Sunday, February 15, 2009

Sixth Grade Kickball

A Concord Pastor had a beautiful homily this Sunday, based on a day in his life when he felt like the lepers we read about in today's first reading and Gospel at Mass:

Let me tell you a story of when I was a kid, in the sixth grade. At recess time after lunch at the Great Oak School in Danvers, Kickball was the game the boys most often played.

I wasn’t very good at sports and as a result, when teams were picked by two captains, I could always count on being chosen last. It wasn’t pleasant but I became accustomed to it.

But one day something different happened.

The two captains were choosing teams and I was waiting to be picked last but when I was the only one left the captain who was about to end up with me said to the other captain, “You can have Austin.”

And the other captain said, “No, we don’t want him either.”
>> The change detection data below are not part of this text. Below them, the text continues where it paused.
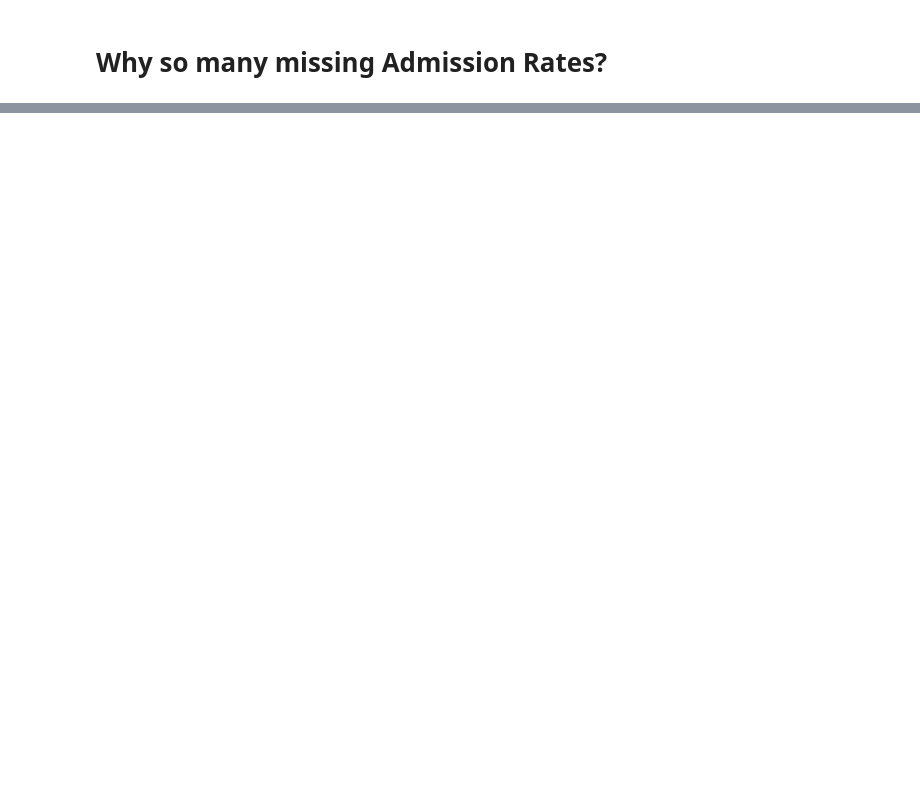
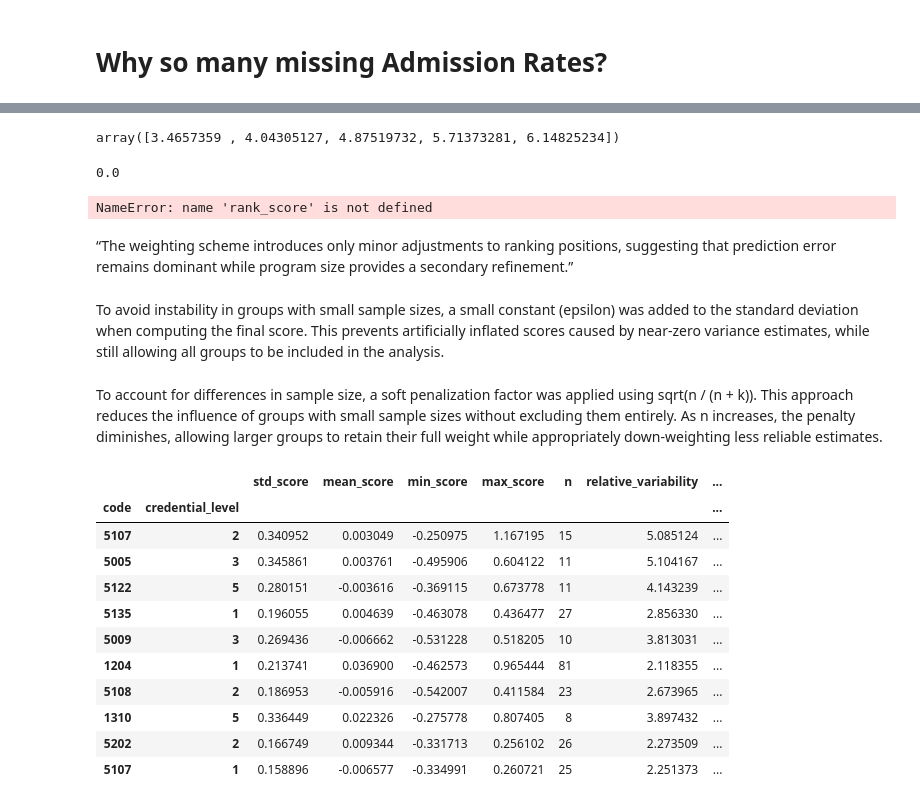
Before and after one commit to sebastianhonorat-dev/CAP_3764_2026_Spring_Team_6, a Jupyter notebook: notebooks/setup_residual_ranking.ipynb, the cells around one changed output, grey strips where cells are left out. Cells and saved outputs as stored; diff of their text form; code cells hidden in the pictures; blank space fills up the shorter version.

Commit message:
completed ML residual ranking

```diff
--- a/notebooks/setup_residual_ranking.ipynb
+++ b/notebooks/setup_residual_ranking.ipynb
@@ -293,0 +241,6 @@ save(tdf,file_type="",file_name="ml_scorecard_FL_programs.csv")
+# %%
+X_train, X_test, y_train, y_test = train_test_split(
+    X, y,
+    test_size=0.2,
+    random_state=RANDOM_STATE
+)
@@ -293,0 +552,64 @@ save(tdf,file_type="",file_name="ml_scorecard_FL_programs.csv")
+# %%
+np.percentile(np.log1p(error_df["4_yr_working_count"]), [25, 50, 75, 90, 95])
+# %% [output]
+array([3.4657359 , 4.04305127, 4.87519732, 5.71373281, 6.14825234])
+# %%
+rank_pct = error_df["pct_error"].rank()
+rank_score = error_df["score"].rank()
+
+adjustments = (rank_pct - rank_score).abs().mean()
+adjustments/len(error_df)
+# %% [output]
+0.0
+# %%
+error_df["rank_diff"] = (rank_score - rank_pct)
+
+# display(error_df.sort_values("score").head(10))
+error_df.sort_values("rank_diff").tail(10)
+error_df.sort_values("rank_diff").head(10)
+# %% [output]
+NameError: name 'rank_score' is not defined
+# %% [markdown]
+“The weighting scheme introduces only minor adjustments to ranking positions, suggesting that prediction error remains dominant while program size provides a secondary refinement.”
+# %% [markdown]
+To avoid instability in groups with small sample sizes, a small constant (epsilon) was added to the standard deviation when computing the final score. This prevents artificially inflated scores caused by near-zero variance estimates, while still allowing all groups to be included in the analysis.
+# %% [markdown]
+To account for differences in sample size, a soft penalization factor was applied using sqrt(n / (n + k)). This approach reduces the influence of groups with small sample sizes without excluding them entirely. As n increases, the penalty diminishes, allowing larger groups to retain their full weight while appropriately down-weighting less reliable estimates.
+# %%
+program_variability = (
+    error_df
+    .groupby(["code","credential_level"])
+    .agg(
+        std_score=("score", "std"),
+        mean_score=("score", "mean"),
+        min_score=("score", "min"),
+        max_score=("score", "max"),
+        n=("score", "size")
+    )
+)
+
+epsilon=0.064
+
+program_variability["relative_variability"] = (
+    program_variability["std_score"]/(program_variability["mean_score"].abs()+epsilon)
+)
+program_variability["rv_weighted"] = (
+    (program_variability["relative_variability"])
+    * (program_variability["n"]/(program_variability["n"]+10))
+)
+
+top_programs=program_variability.sort_values("rv_weighted", ascending=False).head(10)
+top_programs
+# %% [output]
+|  |  | std_score | mean_score | min_score | max_score | n | relative_variability | ... |
+| code | credential_level |  |  |  |  |  |  | ... |
+| 5107 | 2 | 0.340952 | 0.003049 | -0.250975 | 1.167195 | 15 | 5.085124 | ... |
+| 5005 | 3 | 0.345861 | 0.003761 | -0.495906 | 0.604122 | 11 | 5.104167 | ... |
+| 5122 | 5 | 0.280151 | -0.003616 | -0.369115 | 0.673778 | 11 | 4.143239 | ... |
+| 5135 | 1 | 0.196055 | 0.004639 | -0.463078 | 0.436477 | 27 | 2.856330 | ... |
+| 5009 | 3 | 0.269436 | -0.006662 | -0.531228 | 0.518205 | 10 | 3.813031 | ... |
+| 1204 | 1 | 0.213741 | 0.036900 | -0.462573 | 0.965444 | 81 | 2.118355 | ... |
+| 5108 | 2 | 0.186953 | -0.005916 | -0.542007 | 0.411584 | 23 | 2.673965 | ... |
+| 1310 | 5 | 0.336449 | 0.022326 | -0.275778 | 0.807405 | 8 | 3.897432 | ... |
+| 5202 | 2 | 0.166749 | 0.009344 | -0.331713 | 0.256102 | 26 | 2.273509 | ... |
+| 5107 | 1 | 0.158896 | -0.006577 | -0.334991 | 0.260721 | 25 | 2.251373 | ... |
```
Also changed, not shown: parts of 35 cells of this notebook, 5 other files.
I walked off the playground and back into my classroom on what will always be one of the worst days of my life.

Remember the words in the first scripture today? The one who bears the sore of leprosy will cry out, "Unclean, unclean!" and he shall dwell apart, making his abode outside the camp.

That’s how I felt that day on the playground: somehow marked by my athletic clumsiness, not clean enough to be chosen for a team, and banished from the playground, to spend recess outside the camp of the chosen.

If you’ve ever had a similar experience, or if my story reminds you of a time when you were a captain choosing up sides, then you have a window for understanding today's scriptures.

The aversion folks had in biblical times to scabs, pustules and sores wasn’t based on a fear that they’d catch what the sick people suffered - their experience taught them otherwise.

Rather, they feared that physical contact with the diseased, would render the healthy spiritually unclean: lost to God’s love – losers.

And that’s just what my classmates feared about me: if they let me on their team – they’d probably lose.

Children can be cruel in how they banish other kids outside the camp of a playground, cafeteria table or group of friends. Grown-ups are usually more subtle about these things but the sting of prejudice and exclusion still has power to deeply wound those who are rejected.

We have all manner of ways of defending our behavior when it includes some and excludes others.

I don’t think the kids on the playground at my school set out to hurt me – they just wanted to win a kickball game.

And therein lies the problem.

Our desire for something for ourselves, even something good, can so easily blind us to the hurt we inflict on others.

What Jesus does in the gospel story today was radical for his times: he stretched out his hand and touched a leper. He risked being perceived as unclean himself, a loser, for the sake of one who had been banished from the community.

And in doing this he clearly establishes a model for how we are to relate with one another.

There are many who perceive the Church, today, as an authority banishing to a place outside its camp, apart from its table, those perceived in some way to be “unclean.”

Such situations are not without subtleties but we need to heed St. Paul who wrote to us today, "Whatever you do, do everything for God's glory and avoid giving offense, whether to the Jews or Greeks (the Gentiles) or the church of God."

Back in 1959 at the Great Oak School, my teacher, Mr. Silvernail, was in my classroom when I retreated there from my embarrassment on the playground. He listened to my story as I choked back tears and told me he’d take care of things.

I don’t know whom he spoke to, or when, or what he said, but the next day he encouraged me to go out to recess and I did. I was still the last kid picked for a team, but that was OK: I was chosen.

In so many ways you and I are unclean, and very often we are a bunch of losers, but that doesn’t keep Jesus from choosing us to be with him and it doesn’t keep him from choosing to be with us.

He stretches out his hand and touches us in the sacrament of his body and blood, at the table of his sacrifice. He chooses us for his own.

As he invites and welcomes us here, let us choose and welcome others into our lives, into our hearts and into the faith of our church.

1 comment:

Concord Carpenter said...

Great homily! One of his best.